Read the full Press Release
The 21st Annual Spring Outing Botanical Excursion Foray, Retreat, and Escape to the Environment Brought to you by the new Bryophyte Chapter of the California Native Plant Society!
Friday to Monday, March 18-21, 2016 North Coast Range near Occidental, California
Founded in 1996, SO BE FREE is a series of West Coast forays started by the Bryolab at UC Berkeley, but open to all botanists. The main focus is on bryophytes, but we also encourage experts on other groups to come along and smell the liverworts. We welcome specialists and generalists, professionals and amateurs, master bryologists and rank beginners.
SO BE FREE is held each spring, somewhere in the Western US, associated with spring break at universities. Evening slide shows and informal talks are presented as well as keying sessions with microscopes. In addition to seeing interesting wild areas and learning new plants, important goals for SO BE FREE include keeping West Coast bryologists (and friends) in touch with each other and teaching beginners.
To see pictures and information from past outings, visit the SO BE FREE website (http:// ucjeps.berkeley.edu/bryolab/Field_Trips.html).
Early Registration Deadline is Dec. 15, 2015. Regular registration Deadline is Feb. 19, 2016
Dear SLO rare plant enthusiast:
SLO County will have a visitor from the CNPS state office, Mona Robison. She was recently hired by CNPS to coordinate the State’s Rare Plant program (see attachment). Prior to CNPS, Mona has had a rich and diverse involvement with CA native plants. (more…)

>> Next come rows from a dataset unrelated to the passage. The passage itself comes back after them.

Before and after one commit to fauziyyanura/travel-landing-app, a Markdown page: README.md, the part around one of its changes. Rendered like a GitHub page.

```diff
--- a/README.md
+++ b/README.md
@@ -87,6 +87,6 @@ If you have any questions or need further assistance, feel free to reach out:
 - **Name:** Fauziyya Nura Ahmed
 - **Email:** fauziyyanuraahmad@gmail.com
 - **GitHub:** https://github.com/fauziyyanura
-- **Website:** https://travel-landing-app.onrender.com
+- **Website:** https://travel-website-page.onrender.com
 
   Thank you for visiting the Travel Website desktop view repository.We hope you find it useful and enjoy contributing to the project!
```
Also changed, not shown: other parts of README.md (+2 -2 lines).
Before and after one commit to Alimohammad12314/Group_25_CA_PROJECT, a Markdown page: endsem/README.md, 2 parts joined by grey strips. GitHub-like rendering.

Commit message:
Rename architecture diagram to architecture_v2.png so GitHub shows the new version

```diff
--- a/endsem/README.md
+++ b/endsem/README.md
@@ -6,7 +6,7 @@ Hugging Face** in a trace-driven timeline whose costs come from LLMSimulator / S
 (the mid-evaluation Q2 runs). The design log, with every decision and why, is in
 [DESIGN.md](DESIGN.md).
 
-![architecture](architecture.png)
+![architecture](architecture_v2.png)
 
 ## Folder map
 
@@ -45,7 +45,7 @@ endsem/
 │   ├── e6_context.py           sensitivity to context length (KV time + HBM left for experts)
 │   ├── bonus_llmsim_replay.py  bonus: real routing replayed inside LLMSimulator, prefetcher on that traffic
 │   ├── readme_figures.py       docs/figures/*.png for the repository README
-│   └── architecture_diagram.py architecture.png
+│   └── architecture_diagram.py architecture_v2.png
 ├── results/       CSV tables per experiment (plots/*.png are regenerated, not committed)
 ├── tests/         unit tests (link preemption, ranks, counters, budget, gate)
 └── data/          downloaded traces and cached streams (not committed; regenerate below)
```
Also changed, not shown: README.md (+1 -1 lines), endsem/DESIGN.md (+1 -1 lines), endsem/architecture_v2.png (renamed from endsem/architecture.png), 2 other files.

Earlier this year, SLO city officials approached CNPS with the idea of restoring the deteriorated riparian habitat, which runs through the downtown adjacent to the Mission Plaza, with California native species. Our local chapter has embraced this project with great enthusiasm. (more…)